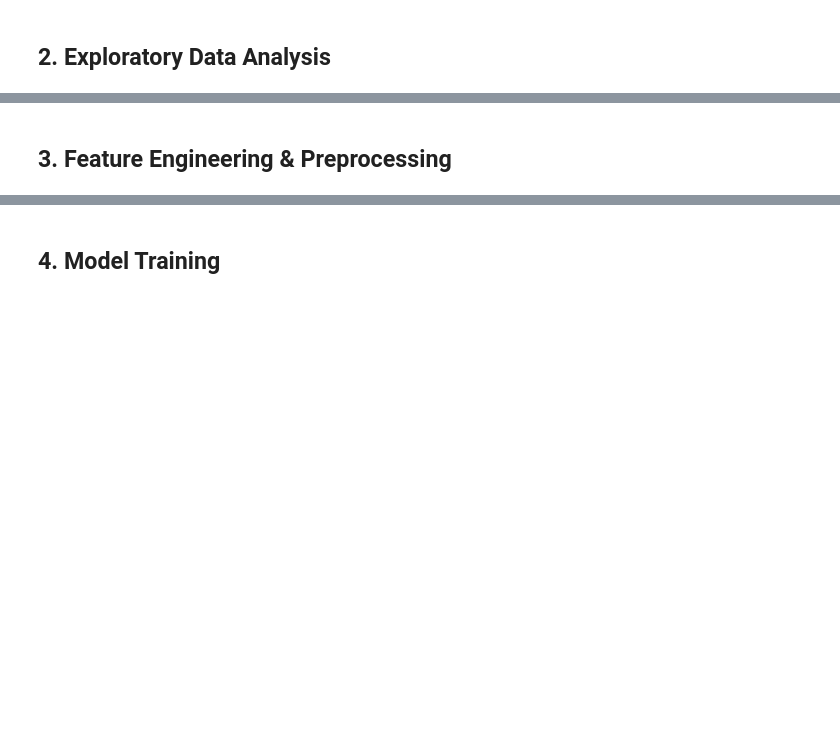
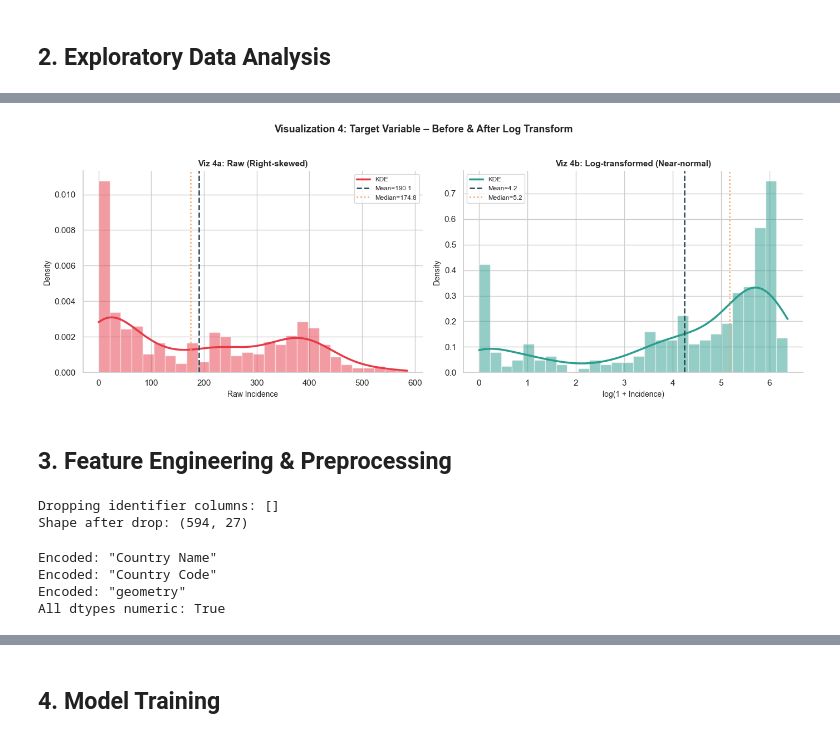
Before and after one commit to Elvin100s/Summative1, a Jupyter notebook: linear_regression_model/summative/linear_regression/multivariate.ipynb, the cells around one changed output, grey strips where cells are left out. Drawn from its saved outputs; the diff is of its cells as text; code cells hidden in the pictures; blank space fills up the shorter version.

```diff
--- a/linear_regression_model/summative/linear_regression/multivariate.ipynb
+++ b/linear_regression_model/summative/linear_regression/multivariate.ipynb
@@ -168,70 +182,61 @@ plt.show()
 # %%
-# Visualization 4 – Target Distribution with KDE + mean/median lines
-from scipy.stats import gaussian_kde
-
+# Visualization 4 – Target Distribution Before & After Log Transform
 fig, axes = plt.subplots(1, 2, figsize=(14, 5))
-valid     = df_raw[incidence_col].dropna()
+valid     = df_raw[TARGET].dropna()
 log_valid = np.log1p(valid)
 
 for ax, data, color, label in zip(
-        axes,
-        [valid, log_valid],
-        ['#E63946', '#2A9D8F'],
+        axes, [valid, log_valid], ['#E63946', '#2A9D8F'],
         ['Raw Incidence', 'log(1 + Incidence)']):
-
-    ax.hist(data, bins=28, color=color, edgecolor='white', alpha=0.5,
-            density=True, label='Histogram')
-
-    # KDE overlay
+    ax.hist(data, bins=28, color=color, edgecolor='white', alpha=0.5, density=True)
     kde    = gaussian_kde(data)
     x_vals = np.linspace(data.min(), data.max(), 300)
     ax.plot(x_vals, kde(x_vals), color=color, linewidth=2.5, label='KDE')
-
-    # Mean and median lines
-    ax.axvline(data.mean(),   color='#264653', linewidth=1.8, linestyle='--',
-               label=f'Mean = {data.mean():.1f}')
-    ax.axvline(data.median(), color='#F4A261', linewidth=1.8, linestyle=':',
-               label=f'Median = {data.median():.1f}')
-
+    ax.axvline(data.mean(),   color='#264653', lw=1.8, linestyle='--', label=f'Mean={data.mean():.1f}')
+    ax.axvline(data.median(), color='#F4A261', lw=1.8, linestyle=':', label=f'Median={data.median():.1f}')
     ax.set_xlabel(label, fontsize=10)
     ax.set_ylabel('Density', fontsize=10)
     ax.legend(fontsize=8.5)
     sns.despine(ax=ax)
 
-axes[0].set_title('Viz 4a: Raw Distribution (Right-skewed)', fontweight='bold', fontsize=11)
+axes[0].set_title('Viz 4a: Raw (Right-skewed)', fontweight='bold', fontsize=11)
 axes[1].set_title('Viz 4b: Log-transformed (Near-normal)', fontweight='bold', fontsize=11)
-
-plt.suptitle('Visualization 4: Target Variable Distribution – Before & After Log Transform',
+plt.suptitle('Visualization 4: Target Variable – Before & After Log Transform',
              fontsize=13, fontweight='bold', y=1.02)
 plt.tight_layout()
 plt.savefig('viz4_target_distribution.png', dpi=150)
 plt.show()
-# Log-transform pulls mean/median closer together, confirming improved symmetry for model training.
+# Log-transform reduces right skew, pulling mean/median closer together for stable gradient descent.
+# %% [output]
+[figure, added]
 # %% [markdown]
 ## 3. Feature Engineering & Preprocessing
 # %%
-# ── 3a. Drop irrelevant / high-cardinality identifier columns ─────────────
+# 3a. Drop high-cardinality identifier columns
 df = df_raw.copy()
-
 drop_cols = []
 for col in df.select_dtypes(include='object').columns:
     if col in [country_col, year_col]:
-        continue   # encode these, don't drop
-    unique_ratio = df[col].nunique() / len(df)
-    if unique_ratio > 0.5:  # near-unique text = identifier, not a feature
+        continue
+    if df[col].nunique() / len(df) > 0.5:
         drop_cols.append(col)
-
-print(f'Dropping high-cardinality / identifier columns: {drop_cols}')
+print(f'Dropping identifier columns: {drop_cols}')
 df.drop(columns=drop_cols, inplace=True, errors='ignore')
 print(f'Shape after drop: {df.shape}')
+# %% [output]
+Dropping identifier columns: []
+Shape after drop: (594, 27)
 # %%
-# ── 3b. Convert categorical columns to numeric (Label Encoding) ───────────
+# 3b. Label encode categorical columns
 from sklearn.preprocessing import LabelEncoder
 le = LabelEncoder()
-
 for col in df.select_dtypes(include='object').columns:
     df[col] = le.fit_transform(df[col].astype(str))
-    print(f'✅ Label-encoded: "{col}"')
-
-print(f'\nAll dtypes are now numeric: {list(df.dtypes.unique())}')
+    print(f'Encoded: "{col}"')
+print(f'All dtypes numeric: {all(dt != object for dt in df.dtypes)}')
+# %% [output]
+Encoded: "Country Name"
+Encoded: "Country Code"
+Encoded: "geometry"
+All dtypes numeric: True
 # %%
```
Also changed, not shown: parts of 26 cells of this notebook, 4 other files.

┄┄┄┄┄┄

Write the entries above out again exactly, but not the pictures.

» Written response:
Before and after one commit to Elvin100s/Summative1, a Jupyter notebook: linear_regression_model/summative/linear_regression/multivariate.ipynb, the cells around one changed output, grey strips where cells are left out. Drawn from its saved outputs; the diff is of its cells as text; code cells hidden in the pictures; blank space fills up the shorter version.

```diff
--- a/linear_regression_model/summative/linear_regression/multivariate.ipynb
+++ b/linear_regression_model/summative/linear_regression/multivariate.ipynb
@@ -168,70 +182,61 @@ plt.show()
 # %%
-# Visualization 4 – Target Distribution with KDE + mean/median lines
-from scipy.stats import gaussian_kde
-
+# Visualization 4 – Target Distribution Before & After Log Transform
 fig, axes = plt.subplots(1, 2, figsize=(14, 5))
-valid     = df_raw[incidence_col].dropna()
+valid     = df_raw[TARGET].dropna()
 log_valid = np.log1p(valid)
 
 for ax, data, color, label in zip(
-        axes,
-        [valid, log_valid],
-        ['#E63946', '#2A9D8F'],
+        axes, [valid, log_valid], ['#E63946', '#2A9D8F'],
         ['Raw Incidence', 'log(1 + Incidence)']):
-
-    ax.hist(data, bins=28, color=color, edgecolor='white', alpha=0.5,
-            density=True, label='Histogram')
-
-    # KDE overlay
+    ax.hist(data, bins=28, color=color, edgecolor='white', alpha=0.5, density=True)
     kde    = gaussian_kde(data)
     x_vals = np.linspace(data.min(), data.max(), 300)
     ax.plot(x_vals, kde(x_vals), color=color, linewidth=2.5, label='KDE')
-
-    # Mean and median lines
-    ax.axvline(data.mean(),   color='#264653', linewidth=1.8, linestyle='--',
-               label=f'Mean = {data.mean():.1f}')
-    ax.axvline(data.median(), color='#F4A261', linewidth=1.8, linestyle=':',
-               label=f'Median = {data.median():.1f}')
-
+    ax.axvline(data.mean(),   color='#264653', lw=1.8, linestyle='--', label=f'Mean={data.mean():.1f}')
+    ax.axvline(data.median(), color='#F4A261', lw=1.8, linestyle=':', label=f'Median={data.median():.1f}')
     ax.set_xlabel(label, fontsize=10)
     ax.set_ylabel('Density', fontsize=10)
     ax.legend(fontsize=8.5)
     sns.despine(ax=ax)
 
-axes[0].set_title('Viz 4a: Raw Distribution (Right-skewed)', fontweight='bold', fontsize=11)
+axes[0].set_title('Viz 4a: Raw (Right-skewed)', fontweight='bold', fontsize=11)
 axes[1].set_title('Viz 4b: Log-transformed (Near-normal)', fontweight='bold', fontsize=11)
-
-plt.suptitle('Visualization 4: Target Variable Distribution – Before & After Log Transform',
+plt.suptitle('Visualization 4: Target Variable – Before & After Log Transform',
              fontsize=13, fontweight='bold', y=1.02)
 plt.tight_layout()
 plt.savefig('viz4_target_distribution.png', dpi=150)
 plt.show()
-# Log-transform pulls mean/median closer together, confirming improved symmetry for model training.
+# Log-transform reduces right skew, pulling mean/median closer together for stable gradient descent.
+# %% [output]
+[figure, added]
 # %% [markdown]
 ## 3. Feature Engineering & Preprocessing
 # %%
-# ── 3a. Drop irrelevant / high-cardinality identifier columns ─────────────
+# 3a. Drop high-cardinality identifier columns
 df = df_raw.copy()
-
 drop_cols = []
 for col in df.select_dtypes(include='object').columns:
     if col in [country_col, year_col]:
-        continue   # encode these, don't drop
-    unique_ratio = df[col].nunique() / len(df)
-    if unique_ratio > 0.5:  # near-unique text = identifier, not a feature
+        continue
+    if df[col].nunique() / len(df) > 0.5:
         drop_cols.append(col)
-
-print(f'Dropping high-cardinality / identifier columns: {drop_cols}')
+print(f'Dropping identifier columns: {drop_cols}')
 df.drop(columns=drop_cols, inplace=True, errors='ignore')
 print(f'Shape after drop: {df.shape}')
+# %% [output]
+Dropping identifier columns: []
+Shape after drop: (594, 27)
 # %%
-# ── 3b. Convert categorical columns to numeric (Label Encoding) ───────────
+# 3b. Label encode categorical columns
 from sklearn.preprocessing import LabelEncoder
 le = LabelEncoder()
-
 for col in df.select_dtypes(include='object').columns:
     df[col] = le.fit_transform(df[col].astype(str))
-    print(f'✅ Label-encoded: "{col}"')
-
-print(f'\nAll dtypes are now numeric: {list(df.dtypes.unique())}')
+    print(f'Encoded: "{col}"')
+print(f'All dtypes numeric: {all(dt != object for dt in df.dtypes)}')
+# %% [output]
+Encoded: "Country Name"
+Encoded: "Country Code"
+Encoded: "geometry"
+All dtypes numeric: True
 # %%
```
Also changed, not shown: parts of 26 cells of this notebook, 4 other files.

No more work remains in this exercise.